  62. Implications & recommendations - 3• Given its huge gamer base, China will probably progress from gaming to T11: World of Gamification faster than most other countries. Gamification is a wildcard and lends fun and excitement to anything that it is associated with: • 1) Deploying games in brand communication, or building game mechanics into the purchasing process to move consumers along the purchase funnel, are great ways for brands to engage with consumers. • 2) Gamification can also breath new life into loyalty programs. Accumulation of loyalty points for a consumer can be made more competitive and more social by tying the consumer‟s progress to others for competition. If both the participants and their friends/competitors can see the results in real time, the process create an immediate feedback loop and can drive a sense of urgency to accumulate more loyalty points.• Applying T6: Free??Free!! to T11: World of Gamification, games can be designed in such a way that gamers get free gifts, points or virtual coins when they get their friends to sign up, complete tasks with their friends‟ help and post their accomplishments on social media websites. This gets more people to participate, creating an endless loop of cooperative play.
  63. Implications & recommendations - 4• T4: Tech 360 is changing consumers‟ usage and preference for products. A brand needs to incorporate new technology into its products and services, so that the product and technology become one and the same in consumers‟ minds. When consumers think of the new technology, they think of the brand. Technology is also at the heart of enabling creativity and delivery of T9: Alternative Sensory Experience and T5: Virtual & Physical Worlds Seeping into Each Other.• With the acceleration of pace of life, increasing pressure, and T7: Lazy Consumption, consumer demands begin to polarize. On the one end, products, services and technology that are simple and intuitive are welcomed.
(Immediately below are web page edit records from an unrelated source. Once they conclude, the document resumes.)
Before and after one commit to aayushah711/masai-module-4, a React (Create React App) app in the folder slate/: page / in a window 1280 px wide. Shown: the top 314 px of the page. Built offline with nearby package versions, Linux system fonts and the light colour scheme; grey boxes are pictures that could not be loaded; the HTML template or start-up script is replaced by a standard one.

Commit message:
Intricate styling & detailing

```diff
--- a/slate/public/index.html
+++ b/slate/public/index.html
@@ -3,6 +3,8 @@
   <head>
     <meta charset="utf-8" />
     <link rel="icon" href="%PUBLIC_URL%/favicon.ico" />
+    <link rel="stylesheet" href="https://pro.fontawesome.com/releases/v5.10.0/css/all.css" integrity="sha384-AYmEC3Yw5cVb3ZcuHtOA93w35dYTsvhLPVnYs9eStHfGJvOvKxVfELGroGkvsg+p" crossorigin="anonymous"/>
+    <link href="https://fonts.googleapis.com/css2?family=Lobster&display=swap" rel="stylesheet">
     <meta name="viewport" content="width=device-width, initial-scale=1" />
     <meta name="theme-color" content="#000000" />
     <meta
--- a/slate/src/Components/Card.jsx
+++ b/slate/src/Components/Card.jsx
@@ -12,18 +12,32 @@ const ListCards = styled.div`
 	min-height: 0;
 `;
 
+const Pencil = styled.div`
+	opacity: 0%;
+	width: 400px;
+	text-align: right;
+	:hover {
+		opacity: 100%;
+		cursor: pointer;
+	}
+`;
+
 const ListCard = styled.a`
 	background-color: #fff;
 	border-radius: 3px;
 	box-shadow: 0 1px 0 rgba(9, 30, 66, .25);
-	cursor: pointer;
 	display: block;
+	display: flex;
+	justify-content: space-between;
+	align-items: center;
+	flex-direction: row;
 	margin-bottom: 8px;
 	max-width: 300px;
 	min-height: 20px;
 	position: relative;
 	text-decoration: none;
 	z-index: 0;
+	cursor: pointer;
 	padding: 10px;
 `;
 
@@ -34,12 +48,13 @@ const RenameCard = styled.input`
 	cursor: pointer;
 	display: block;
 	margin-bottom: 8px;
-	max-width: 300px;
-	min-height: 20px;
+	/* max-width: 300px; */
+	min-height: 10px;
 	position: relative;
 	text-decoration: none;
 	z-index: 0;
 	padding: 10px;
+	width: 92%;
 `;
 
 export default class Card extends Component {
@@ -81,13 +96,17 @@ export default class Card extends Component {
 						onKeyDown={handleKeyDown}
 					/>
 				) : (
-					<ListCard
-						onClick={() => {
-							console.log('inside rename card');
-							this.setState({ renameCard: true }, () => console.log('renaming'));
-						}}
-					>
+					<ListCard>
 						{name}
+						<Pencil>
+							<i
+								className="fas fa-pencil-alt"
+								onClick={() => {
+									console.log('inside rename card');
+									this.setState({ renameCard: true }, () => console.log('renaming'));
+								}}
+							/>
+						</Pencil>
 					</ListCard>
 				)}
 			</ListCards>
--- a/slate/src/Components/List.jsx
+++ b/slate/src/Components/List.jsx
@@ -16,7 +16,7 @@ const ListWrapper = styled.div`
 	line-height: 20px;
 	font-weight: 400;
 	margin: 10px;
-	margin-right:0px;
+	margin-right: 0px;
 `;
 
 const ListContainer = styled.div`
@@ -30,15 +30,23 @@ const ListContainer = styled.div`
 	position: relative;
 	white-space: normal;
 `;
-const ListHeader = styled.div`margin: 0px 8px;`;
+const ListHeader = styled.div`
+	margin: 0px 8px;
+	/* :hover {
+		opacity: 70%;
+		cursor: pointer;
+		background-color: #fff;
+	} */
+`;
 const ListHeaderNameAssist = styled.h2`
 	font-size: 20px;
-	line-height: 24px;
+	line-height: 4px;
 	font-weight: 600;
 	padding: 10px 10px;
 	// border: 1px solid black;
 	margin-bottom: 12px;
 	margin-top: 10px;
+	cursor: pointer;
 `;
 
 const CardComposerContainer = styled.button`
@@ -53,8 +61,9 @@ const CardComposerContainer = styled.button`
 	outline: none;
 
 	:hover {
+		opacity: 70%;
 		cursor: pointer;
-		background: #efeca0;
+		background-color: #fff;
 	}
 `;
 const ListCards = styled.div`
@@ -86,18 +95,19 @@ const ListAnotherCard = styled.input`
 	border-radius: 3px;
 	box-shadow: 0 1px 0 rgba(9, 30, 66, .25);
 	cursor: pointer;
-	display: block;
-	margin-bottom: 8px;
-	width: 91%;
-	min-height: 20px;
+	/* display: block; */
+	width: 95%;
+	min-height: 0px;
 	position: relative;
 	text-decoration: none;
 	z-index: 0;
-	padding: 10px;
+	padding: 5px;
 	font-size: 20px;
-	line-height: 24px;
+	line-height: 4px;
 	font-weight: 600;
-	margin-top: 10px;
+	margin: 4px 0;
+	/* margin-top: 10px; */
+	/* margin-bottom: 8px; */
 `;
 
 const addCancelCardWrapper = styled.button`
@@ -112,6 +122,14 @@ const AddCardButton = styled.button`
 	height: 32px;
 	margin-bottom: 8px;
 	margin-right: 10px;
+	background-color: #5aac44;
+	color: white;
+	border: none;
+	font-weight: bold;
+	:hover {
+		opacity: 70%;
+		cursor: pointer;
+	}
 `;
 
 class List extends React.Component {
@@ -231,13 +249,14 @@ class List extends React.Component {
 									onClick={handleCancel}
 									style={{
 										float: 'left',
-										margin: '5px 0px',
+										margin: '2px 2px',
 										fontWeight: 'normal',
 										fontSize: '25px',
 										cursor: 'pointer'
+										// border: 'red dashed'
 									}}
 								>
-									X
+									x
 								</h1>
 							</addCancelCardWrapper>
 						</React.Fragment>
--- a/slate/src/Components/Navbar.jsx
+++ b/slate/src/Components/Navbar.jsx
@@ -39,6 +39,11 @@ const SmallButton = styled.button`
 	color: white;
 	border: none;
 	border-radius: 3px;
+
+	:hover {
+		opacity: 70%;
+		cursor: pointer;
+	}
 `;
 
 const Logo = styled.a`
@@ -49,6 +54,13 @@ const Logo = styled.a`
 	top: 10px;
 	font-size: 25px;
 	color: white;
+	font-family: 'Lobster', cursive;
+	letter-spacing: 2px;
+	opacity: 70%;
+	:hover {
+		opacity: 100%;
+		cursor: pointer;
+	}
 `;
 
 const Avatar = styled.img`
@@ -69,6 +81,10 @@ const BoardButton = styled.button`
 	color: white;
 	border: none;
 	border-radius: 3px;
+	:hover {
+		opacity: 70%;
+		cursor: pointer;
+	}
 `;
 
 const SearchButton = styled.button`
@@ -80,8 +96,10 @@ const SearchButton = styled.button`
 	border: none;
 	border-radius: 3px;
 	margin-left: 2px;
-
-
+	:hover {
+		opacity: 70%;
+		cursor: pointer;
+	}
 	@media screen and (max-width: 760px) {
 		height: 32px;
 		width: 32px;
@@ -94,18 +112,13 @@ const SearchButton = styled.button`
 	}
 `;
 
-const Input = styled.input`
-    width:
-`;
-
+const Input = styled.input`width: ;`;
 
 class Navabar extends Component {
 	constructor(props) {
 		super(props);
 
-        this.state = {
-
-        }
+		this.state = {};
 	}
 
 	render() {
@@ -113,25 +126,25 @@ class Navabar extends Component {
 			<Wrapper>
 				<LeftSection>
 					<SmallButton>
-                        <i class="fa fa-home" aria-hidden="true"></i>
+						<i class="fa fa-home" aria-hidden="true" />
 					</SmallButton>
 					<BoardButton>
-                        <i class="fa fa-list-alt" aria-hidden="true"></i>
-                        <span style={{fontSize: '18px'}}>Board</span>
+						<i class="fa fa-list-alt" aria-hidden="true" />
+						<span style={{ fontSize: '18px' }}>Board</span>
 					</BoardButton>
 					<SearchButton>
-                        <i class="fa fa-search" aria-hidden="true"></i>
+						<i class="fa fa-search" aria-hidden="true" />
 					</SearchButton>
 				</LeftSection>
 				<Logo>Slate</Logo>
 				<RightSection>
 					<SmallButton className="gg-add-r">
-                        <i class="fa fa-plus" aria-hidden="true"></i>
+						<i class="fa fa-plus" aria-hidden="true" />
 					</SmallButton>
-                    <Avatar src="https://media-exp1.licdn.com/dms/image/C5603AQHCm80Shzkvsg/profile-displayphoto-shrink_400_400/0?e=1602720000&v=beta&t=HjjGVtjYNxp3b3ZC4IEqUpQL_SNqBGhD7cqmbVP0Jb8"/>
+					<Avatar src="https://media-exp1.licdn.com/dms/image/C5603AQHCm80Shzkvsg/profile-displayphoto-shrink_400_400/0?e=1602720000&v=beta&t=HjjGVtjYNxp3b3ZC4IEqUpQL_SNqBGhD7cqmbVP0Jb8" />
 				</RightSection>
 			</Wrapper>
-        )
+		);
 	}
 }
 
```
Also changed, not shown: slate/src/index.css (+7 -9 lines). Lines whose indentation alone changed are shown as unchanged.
On the other end of the scale, packaged solutions that bundles complicated steps into a one-stop solution will also be well-received, as they cut down on the time and resources that consumers have to put in.
  64. For more information, please contact:Theresa LooNational Director – Strategic Planning, Analytics & InsightMEC China29/F, The Center989 Changle RoadShanghai China 200031Direct line: +86 21 2307 7790Switchboard: +86 21 2307 7800theresa.loo@mecglobal.comProject Manager & Editor: Wu Jin (Mandy)Project Consultant: Amanda SongTrends Researcher: Liu Jie (Jane) , Stephanie Chai, Anita Wang, Cai Jing